How to Protect Seniors from the Heat
Seniors are more sensitive to heat and cold than people of other ages. In the summer months it is important to make sure that seniors are protected against the heat so that they do not suffer heat stroke or heat exhaustion. Here is what you need to know to keep yours senior safe as the mercury rises.
Older adults don’t adapt well to rapid changes in temperature. When it is 70 degrees outside one day and 90 the next an older person’s body can’t adjust as quickly as a younger person’s can. If there are sustained heat waves, chronic medical conditions and prescription medications can hamper the natural ability of the senior’s body to cool itself down. This makes seniors much more susceptible to heat stroke and heat exhaustion.
During the summer months it is important that you check in on your loved one frequently. The Centers for Disease Control recommends checking in on seniors twice a day during heat waves. When you visit use the following checklist to gauge your loved one’s health and ability to cope with the heat:
- Are they drinking enough water?
- Do they have access to air conditioning?
- Do they know how to keep cool?
- Do they show any signs of heat stress?

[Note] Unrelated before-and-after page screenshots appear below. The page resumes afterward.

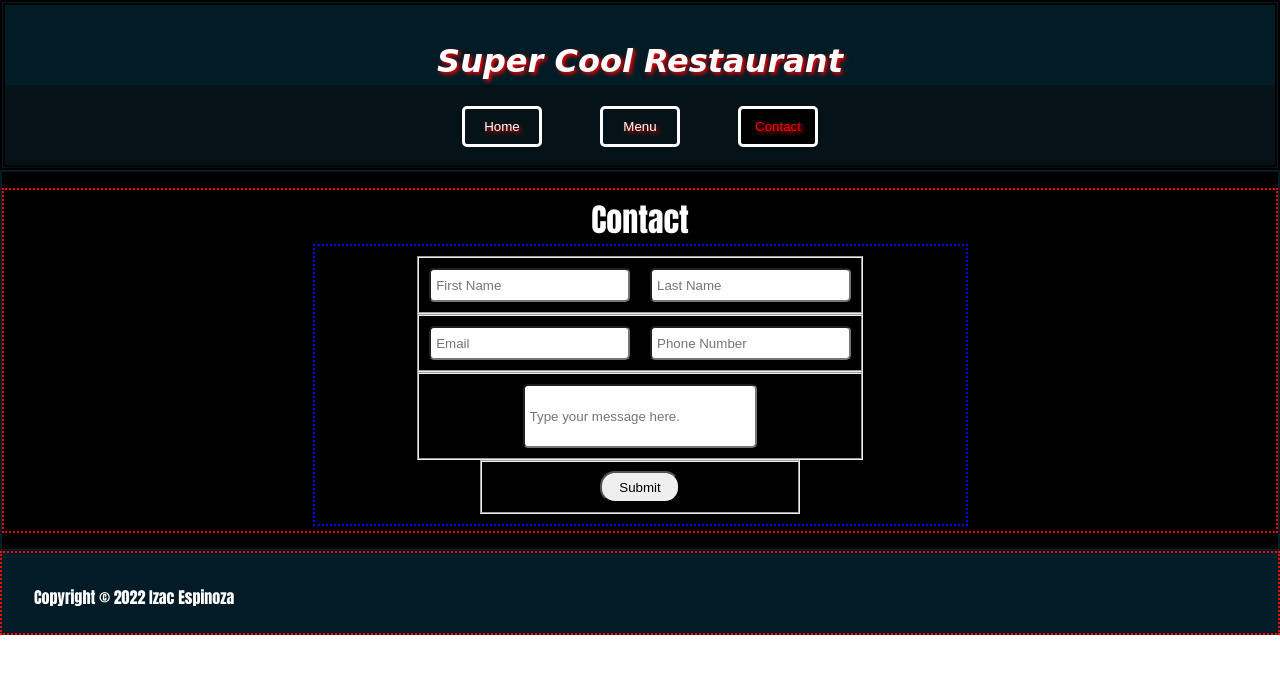
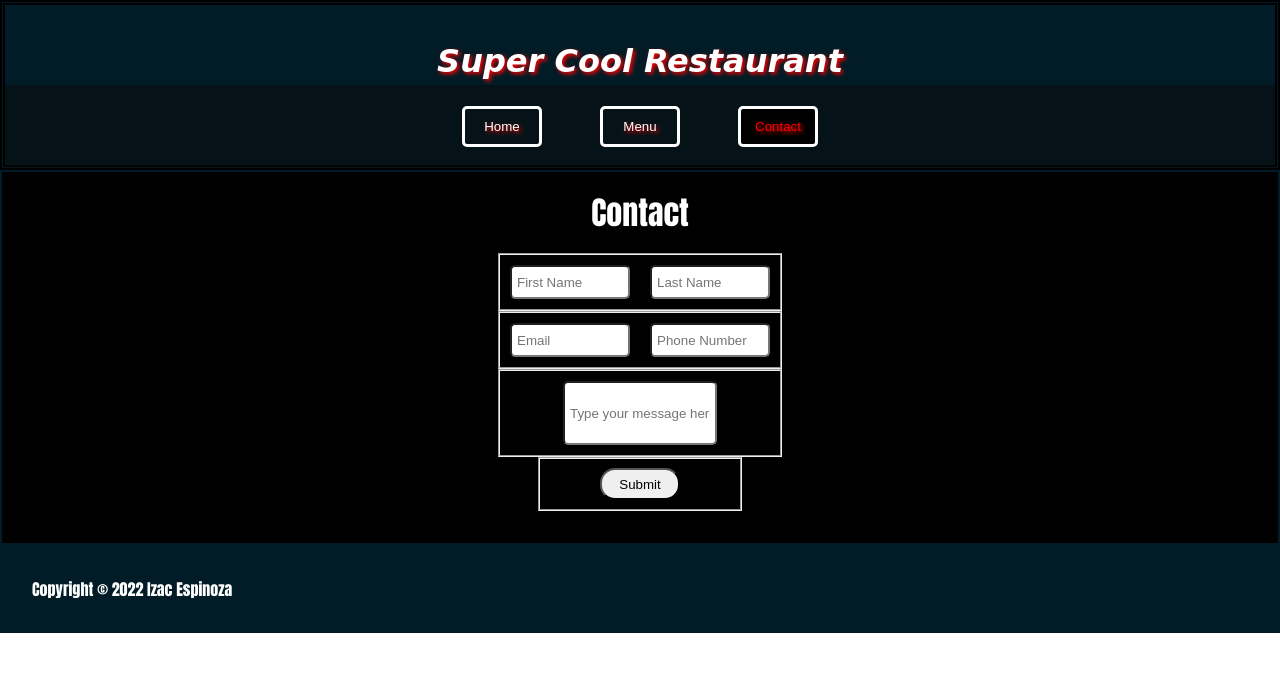
Before and after one commit to IzacEspinoza/Restaurant-Page, a plain HTML site: page index.html in a window 1280 px wide. Both pictures are taken after a click on the button "Contact". Drawn offline with Linux system fonts and the light colour scheme.

Commit message:
Project pretty much done, chef image added to home tab, contact form centered and refined, pretty much done

```diff
--- a/assets/contact-style.css
+++ b/assets/contact-style.css
@@ -1,16 +1,12 @@
 .contact{
-    color: white;
-    height: auto;
-    width: 100%;
-    padding: 5px;
-    border: 2px dotted red;
+    width: 100vh;
+    height: 100%;
 }
 .contact-form{
     width: 50%;
     height: auto;
-    padding: 10px;
+    padding: 1rem;
     margin: auto;
-    border: 2px dotted blue;
 }
 /*Name fieldset styling*/
 .name-field{
--- a/assets/main-style.css
+++ b/assets/main-style.css
@@ -50,7 +50,7 @@ body{
     background-color: black;
     border:2px double #011C26;
     padding: 1rem 0rem;
-    height: auto;
+    height: 100%;
     display: flex;
     justify-content: center;
     align-items: center;
@@ -82,7 +82,6 @@ body{
 /*Footer styling*/
 .footer{
     background-color: #011C26;
-    border: 2px dotted red;
-    height: 1rem;
+    height: auto;
     padding: 2rem;
 }
```
Also changed, not shown: main.js (+1 -1 lines).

You can take precautions to keep your loved one from overheating during the summer months. These simple proactive steps can go a long way to making sure that he or she does not suffer from heat-related illnesses:

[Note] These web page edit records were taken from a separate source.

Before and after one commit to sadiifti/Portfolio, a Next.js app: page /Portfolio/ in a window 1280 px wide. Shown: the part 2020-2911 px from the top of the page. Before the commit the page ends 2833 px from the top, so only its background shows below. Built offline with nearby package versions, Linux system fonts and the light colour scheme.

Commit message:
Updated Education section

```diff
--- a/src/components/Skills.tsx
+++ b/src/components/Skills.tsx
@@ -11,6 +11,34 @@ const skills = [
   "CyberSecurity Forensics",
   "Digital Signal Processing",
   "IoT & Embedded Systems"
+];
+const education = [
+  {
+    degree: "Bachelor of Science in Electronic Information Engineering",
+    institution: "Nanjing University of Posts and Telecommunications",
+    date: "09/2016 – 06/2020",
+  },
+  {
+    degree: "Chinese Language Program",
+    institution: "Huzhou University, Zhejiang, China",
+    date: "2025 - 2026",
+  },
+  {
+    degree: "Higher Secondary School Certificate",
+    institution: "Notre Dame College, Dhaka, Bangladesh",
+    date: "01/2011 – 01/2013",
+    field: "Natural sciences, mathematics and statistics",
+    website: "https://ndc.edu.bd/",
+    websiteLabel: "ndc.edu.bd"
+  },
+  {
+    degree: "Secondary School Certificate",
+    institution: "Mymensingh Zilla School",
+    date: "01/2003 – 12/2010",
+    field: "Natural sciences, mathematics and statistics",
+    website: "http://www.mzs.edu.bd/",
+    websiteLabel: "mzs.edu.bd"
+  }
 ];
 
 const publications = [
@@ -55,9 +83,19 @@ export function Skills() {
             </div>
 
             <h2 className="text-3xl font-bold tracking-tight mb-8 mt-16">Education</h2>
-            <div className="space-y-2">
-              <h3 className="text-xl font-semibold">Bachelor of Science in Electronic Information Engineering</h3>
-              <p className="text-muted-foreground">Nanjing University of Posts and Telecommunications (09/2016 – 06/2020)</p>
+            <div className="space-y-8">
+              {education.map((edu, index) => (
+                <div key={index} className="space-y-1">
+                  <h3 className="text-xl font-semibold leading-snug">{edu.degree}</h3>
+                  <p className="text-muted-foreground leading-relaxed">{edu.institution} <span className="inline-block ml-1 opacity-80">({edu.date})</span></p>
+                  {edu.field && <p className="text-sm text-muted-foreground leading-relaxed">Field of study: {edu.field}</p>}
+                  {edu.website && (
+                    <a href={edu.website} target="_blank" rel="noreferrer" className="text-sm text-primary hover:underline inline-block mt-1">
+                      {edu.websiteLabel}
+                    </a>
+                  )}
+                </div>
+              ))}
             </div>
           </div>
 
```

- Hydration is very important. Make sure there are lots of different types of liquids on hand that your loved one likes to drink. Place them on the front of the shelf in the refrigerator so that they are easy to see and easy to reach. Educate your loved one about the importance of drinking before feeling thirsty in order to stay well hydrated in the heat. Discourage your loved one from drinking caffeine and/or alcohol in the heat. It dehydrates the body.
- Make sure that your loved one has cool, light colored clothes to wear. It is better for a senior to wear short sleeves or sleeveless tops and a sweater, rather than wearing a heavy top to begin with. Layers allow the senior to respond appropriately when they feel hot or cold.
- If your loved one likes to sit outside or work in the garden, make sure he or she applies sun block every morning. Place the sun block in the bathroom and encourage your loved one to put it on their face, neck, head, and arms after washing up in the morning.
- Insist that your loved one stay indoor during heat waves. Make sure there are enough books, puzzles, movies etc. for entertainment. That will make it easier to stay busy while waiting for the heat wave to end.
- Seniors should have air conditioning in at least one room of their house during the summer months to keep the indoor temperature lower than 85 degrees Fahrenheit. Living and sleeping in the hot air can cause seniors to become overheated and lethargic. That can prevent them from eating and drinking appropriately.
- Keep the house cool by not cooking. Turning on burners and the stove will only add heat to the house. Prepare meals using fresh fruits and vegetables that are power packed with nutrients, easy to prepare and don’t require cooking.
- Encourage your loved one to take a cool shower or bath during the day. If it is not safe for him or her to do so alone, perhaps you can help when you visit. If that is not possible, consider hiring a professional caregiver to assist with bathing during the hot midday hours.
What are the signs of heat stroke and heat exhaustion?
Heat stroke and heat exhaustion are medical emergencies. Here are the symptoms of each and the action you should take if you observe a loved one in distress.
Heat stroke symptoms include:
- High body temperature (103°F or higher)
- Hot, red, dry, or damp skin
- Fast, strong pulse
- Feeling dizzy
- Feeling confused
- Losing consciousness (passing out)
What to do if your loved one suffers from heat stroke:
- Call 911 right away- heat stroke is a medical emergency
- Immediately move him or her to a cooler place
- Help lower the person’s temperature with cool cloths or a cool bath
- Do not give the person anything to drink
Heat exhaustion symptoms include:
- Heavy sweating
- Cold, pale, and clammy skin
- Fast, weak pulse
- Nausea or vomiting
- Muscle cramps
- Feeling tired or weak
- Feeling dizzy
- Fainting (passing out)
What to do if your loved one suffers from heat exhaustion:
- Move him or her to a cool place
- Loosen clothing
- Put cool, wet cloths on his or her body
- Help your loved one to take a cool bath
- Help him or her to sip water
Get medical help right away if your loved one is:
- Throwing up
- Experiencing worsening symptoms
- Exhibiting symptoms that last longer than one hour
Every summer brings at least one heat wave. These suggestions can help keep your loved one cool and prevent dangerous heat stroke or heat exhaustion. If your loved one suffers from dementia and cannot help to implement these precautions, a professional in-home caregiver can help to keep them cool and safe. Contact Family Matters In-Home Care for a free consultation to see how we can help support your family.